Capital News Service
LANSING – It is no secret that law enforcement doesn’t have a perfect record, but police departments across Michigan have been working to change the standards for their officers.
In the last several years, many departments have been going through the process of accreditation.
To obtain accreditation, local agencies must work with a state or national accreditation body to meet a series of rules and procedures.
An example is a use of force policy, which requires officers to de-escalate the amount of force they use proportionally on a resisting subject, as defined by the State Police.
Robert Stevenson, the executive director of the Michigan Association of Chiefs of Police, said that the association has been heavily involved in the accreditation process, with 63 local departments already accredited and 150 currently in the process.
Departments that were accredited in 2023 are in Clawson, East Lansing, Marshall, Royal Oak, Southgate, South Lyon, Walker and Wayne.
The Petoskey Police Department became accredited in 2022.
The department worked with the chiefs’ association to review its policies and update them where needed.
“Accredited agencies are seen as professional departments who care about their employees,” said Petoskey Public Safety Director Adrian Karr. “It shows that we are updating, reviewing and changing our policies to the best practices.”
The safety of employees is a big concern for departments, and accreditation plays a vital role in that priority. Because the profession is always changing, departments are continually reviewing and updating their policies.
“It’s important for the safety of your officers and the community,” Karr said. “We need accreditation for accountability and liability purposes.”
To begin the accreditation process, departments pay an initial fee, which begins at $1,500 and increases depending on their size. After completing the two-year process, each department pays an annual fee that is based on the number of full-time, sworn-in personnel.
While protests against police brutality and calls for police reform were raging outside, the chiefs’ association was internally working to ensure that departments were meeting the standards. Many departments in the state were already accredited or far along in the process.

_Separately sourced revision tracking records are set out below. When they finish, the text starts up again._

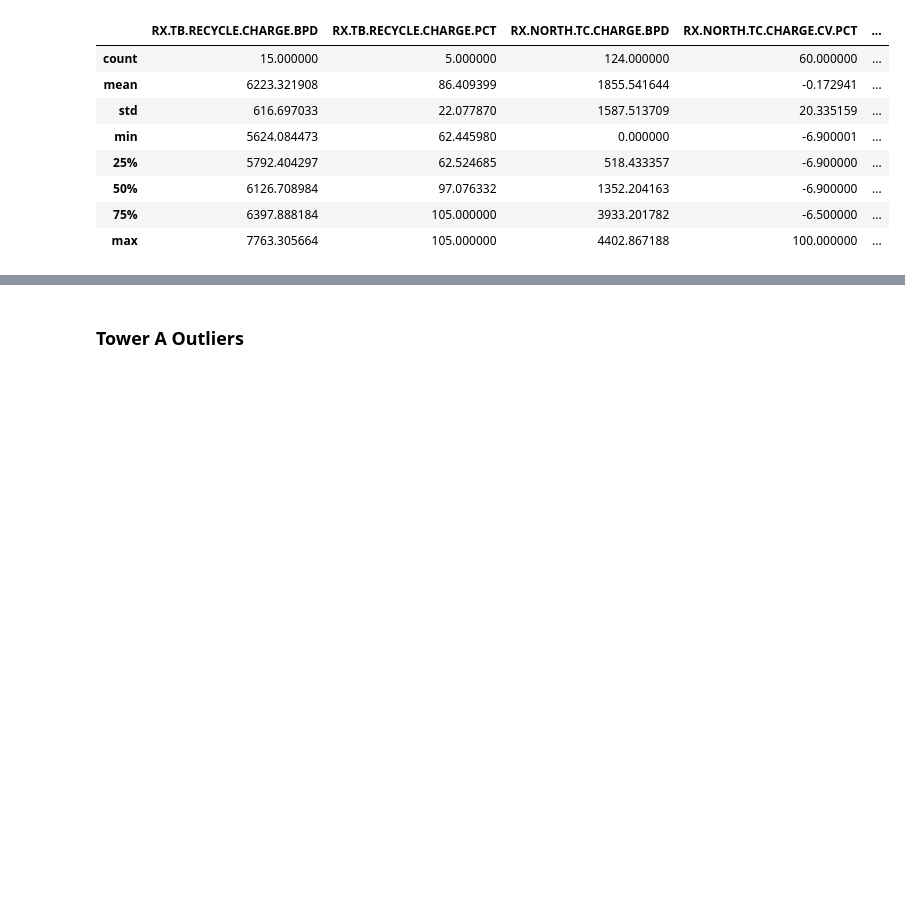
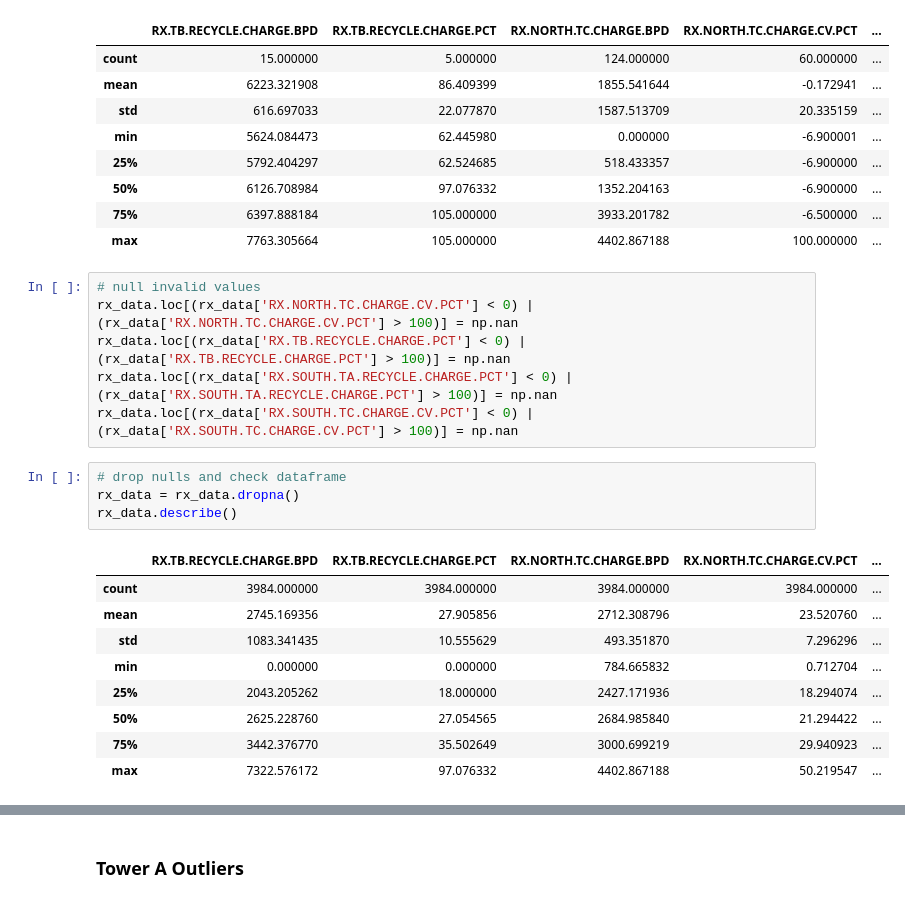
Before and after one commit to Jarney903/Red-ProjectHub, a Jupyter notebook: ETL/clean_data_function.ipynb, the cells around one changed output, grey strips where cells are left out. Drawn from its saved outputs; the diff is of its cells as text; blank space fills up the shorter version.

Commit message:
clean data pass 1 complete

```diff
--- a/ETL/clean_data_function.ipynb
+++ b/ETL/clean_data_function.ipynb
@@ -222,3 +222,23 @@ rx_outliers.describe()
 | 50% | 6126.708984 | 97.076332 | 1352.204163 | -6.900000 | ... |
 | 75% | 6397.888184 | 105.000000 | 3933.201782 | -6.500000 | ... |
 | max | 7763.305664 | 105.000000 | 4402.867188 | 100.000000 | ... |
+# %%
+# null invalid values
+rx_data.loc[(rx_data['RX.NORTH.TC.CHARGE.CV.PCT'] < 0) | (rx_data['RX.NORTH.TC.CHARGE.CV.PCT'] > 100)] = np.nan
+rx_data.loc[(rx_data['RX.TB.RECYCLE.CHARGE.PCT'] < 0) | (rx_data['RX.TB.RECYCLE.CHARGE.PCT'] > 100)] = np.nan
+rx_data.loc[(rx_data['RX.SOUTH.TA.RECYCLE.CHARGE.PCT'] < 0) | (rx_data['RX.SOUTH.TA.RECYCLE.CHARGE.PCT'] > 100)] = np.nan
+rx_data.loc[(rx_data['RX.SOUTH.TC.CHARGE.CV.PCT'] < 0) | (rx_data['RX.SOUTH.TC.CHARGE.CV.PCT'] > 100)] = np.nan
+# %%
+# drop nulls and check dataframe
+rx_data = rx_data.dropna()
+rx_data.describe()
+# %% [output]
+|  | RX.TB.RECYCLE.CHARGE.BPD | RX.TB.RECYCLE.CHARGE.PCT | RX.NORTH.TC.CHARGE.BPD | RX.NORTH.TC.CHARGE.CV.PCT | ... |
+| count | 3984.000000 | 3984.000000 | 3984.000000 | 3984.000000 | ... |
+| mean | 2745.169356 | 27.905856 | 2712.308796 | 23.520760 | ... |
+| std | 1083.341435 | 10.555629 | 493.351870 | 7.296296 | ... |
+| min | 0.000000 | 0.000000 | 784.665832 | 0.712704 | ... |
+| 25% | 2043.205262 | 18.000000 | 2427.171936 | 18.294074 | ... |
+| 50% | 2625.228760 | 27.054565 | 2684.985840 | 21.294422 | ... |
+| 75% | 3442.376770 | 35.502649 | 3000.699219 | 29.940923 | ... |
+| max | 7322.576172 | 97.076332 | 4402.867188 | 50.219547 | ... |
```
Also changed, not shown: parts of 3 cells of this notebook, 5 other files.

“We have a duty to intervene as part of this,” Stevenson said. “We think it’s a very proactive way to elevate the profession.”